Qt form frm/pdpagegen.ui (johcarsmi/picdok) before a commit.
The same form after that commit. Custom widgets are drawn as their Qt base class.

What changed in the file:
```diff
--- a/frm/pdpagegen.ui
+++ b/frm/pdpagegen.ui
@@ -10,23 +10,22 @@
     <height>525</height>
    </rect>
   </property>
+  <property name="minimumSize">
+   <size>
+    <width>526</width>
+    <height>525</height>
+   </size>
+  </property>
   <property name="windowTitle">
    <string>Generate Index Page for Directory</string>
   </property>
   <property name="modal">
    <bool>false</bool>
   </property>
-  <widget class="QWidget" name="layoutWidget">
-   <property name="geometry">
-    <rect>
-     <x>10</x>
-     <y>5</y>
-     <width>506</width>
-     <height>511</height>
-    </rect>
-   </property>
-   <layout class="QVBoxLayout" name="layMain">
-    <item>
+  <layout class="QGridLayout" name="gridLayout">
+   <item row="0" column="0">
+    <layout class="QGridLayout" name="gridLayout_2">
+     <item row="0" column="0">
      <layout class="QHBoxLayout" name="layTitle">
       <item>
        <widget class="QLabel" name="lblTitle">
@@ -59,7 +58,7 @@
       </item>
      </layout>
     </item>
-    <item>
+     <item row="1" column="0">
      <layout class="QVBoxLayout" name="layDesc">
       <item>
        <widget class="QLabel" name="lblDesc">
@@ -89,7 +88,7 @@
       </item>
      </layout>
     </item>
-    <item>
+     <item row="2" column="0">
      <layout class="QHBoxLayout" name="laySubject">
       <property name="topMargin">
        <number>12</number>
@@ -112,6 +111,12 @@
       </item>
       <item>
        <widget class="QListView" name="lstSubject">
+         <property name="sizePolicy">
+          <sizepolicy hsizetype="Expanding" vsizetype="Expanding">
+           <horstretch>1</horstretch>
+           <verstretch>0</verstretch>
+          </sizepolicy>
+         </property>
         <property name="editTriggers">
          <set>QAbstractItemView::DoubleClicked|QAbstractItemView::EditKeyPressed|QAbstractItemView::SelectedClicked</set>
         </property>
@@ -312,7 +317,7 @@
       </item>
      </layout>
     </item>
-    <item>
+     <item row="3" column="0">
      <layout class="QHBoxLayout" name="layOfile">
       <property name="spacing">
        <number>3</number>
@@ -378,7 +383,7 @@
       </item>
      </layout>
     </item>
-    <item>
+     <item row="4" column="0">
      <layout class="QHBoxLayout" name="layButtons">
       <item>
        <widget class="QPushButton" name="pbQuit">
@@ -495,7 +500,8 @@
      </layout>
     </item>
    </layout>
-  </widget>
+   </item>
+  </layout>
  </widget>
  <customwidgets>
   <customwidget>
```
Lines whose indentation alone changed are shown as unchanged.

:::::

▶ _Task directions_
Without altering a single character, write out every record above.

▶ _Answer to this problem_
Qt form frm/pdpagegen.ui (johcarsmi/picdok) before a commit.
The same form after that commit. Custom widgets are drawn as their Qt base class.

What changed in the file:
```diff
--- a/frm/pdpagegen.ui
+++ b/frm/pdpagegen.ui
@@ -10,23 +10,22 @@
     <height>525</height>
    </rect>
   </property>
+  <property name="minimumSize">
+   <size>
+    <width>526</width>
+    <height>525</height>
+   </size>
+  </property>
   <property name="windowTitle">
    <string>Generate Index Page for Directory</string>
   </property>
   <property name="modal">
    <bool>false</bool>
   </property>
-  <widget class="QWidget" name="layoutWidget">
-   <property name="geometry">
-    <rect>
-     <x>10</x>
-     <y>5</y>
-     <width>506</width>
-     <height>511</height>
-    </rect>
-   </property>
-   <layout class="QVBoxLayout" name="layMain">
-    <item>
+  <layout class="QGridLayout" name="gridLayout">
+   <item row="0" column="0">
+    <layout class="QGridLayout" name="gridLayout_2">
+     <item row="0" column="0">
      <layout class="QHBoxLayout" name="layTitle">
       <item>
        <widget class="QLabel" name="lblTitle">
@@ -59,7 +58,7 @@
       </item>
      </layout>
     </item>
-    <item>
+     <item row="1" column="0">
      <layout class="QVBoxLayout" name="layDesc">
       <item>
        <widget class="QLabel" name="lblDesc">
@@ -89,7 +88,7 @@
       </item>
      </layout>
     </item>
-    <item>
+     <item row="2" column="0">
      <layout class="QHBoxLayout" name="laySubject">
       <property name="topMargin">
        <number>12</number>
@@ -112,6 +111,12 @@
       </item>
       <item>
        <widget class="QListView" name="lstSubject">
+         <property name="sizePolicy">
+          <sizepolicy hsizetype="Expanding" vsizetype="Expanding">
+           <horstretch>1</horstretch>
+           <verstretch>0</verstretch>
+          </sizepolicy>
+         </property>
         <property name="editTriggers">
          <set>QAbstractItemView::DoubleClicked|QAbstractItemView::EditKeyPressed|QAbstractItemView::SelectedClicked</set>
         </property>
@@ -312,7 +317,7 @@
       </item>
      </layout>
     </item>
-    <item>
+     <item row="3" column="0">
      <layout class="QHBoxLayout" name="layOfile">
       <property name="spacing">
        <number>3</number>
@@ -378,7 +383,7 @@
       </item>
      </layout>
     </item>
-    <item>
+     <item row="4" column="0">
      <layout class="QHBoxLayout" name="layButtons">
       <item>
        <widget class="QPushButton" name="pbQuit">
@@ -495,7 +500,8 @@
      </layout>
     </item>
    </layout>
-  </widget>
+   </item>
+  </layout>
  </widget>
  <customwidgets>
   <customwidget>
```
Lines whose indentation alone changed are shown as unchanged.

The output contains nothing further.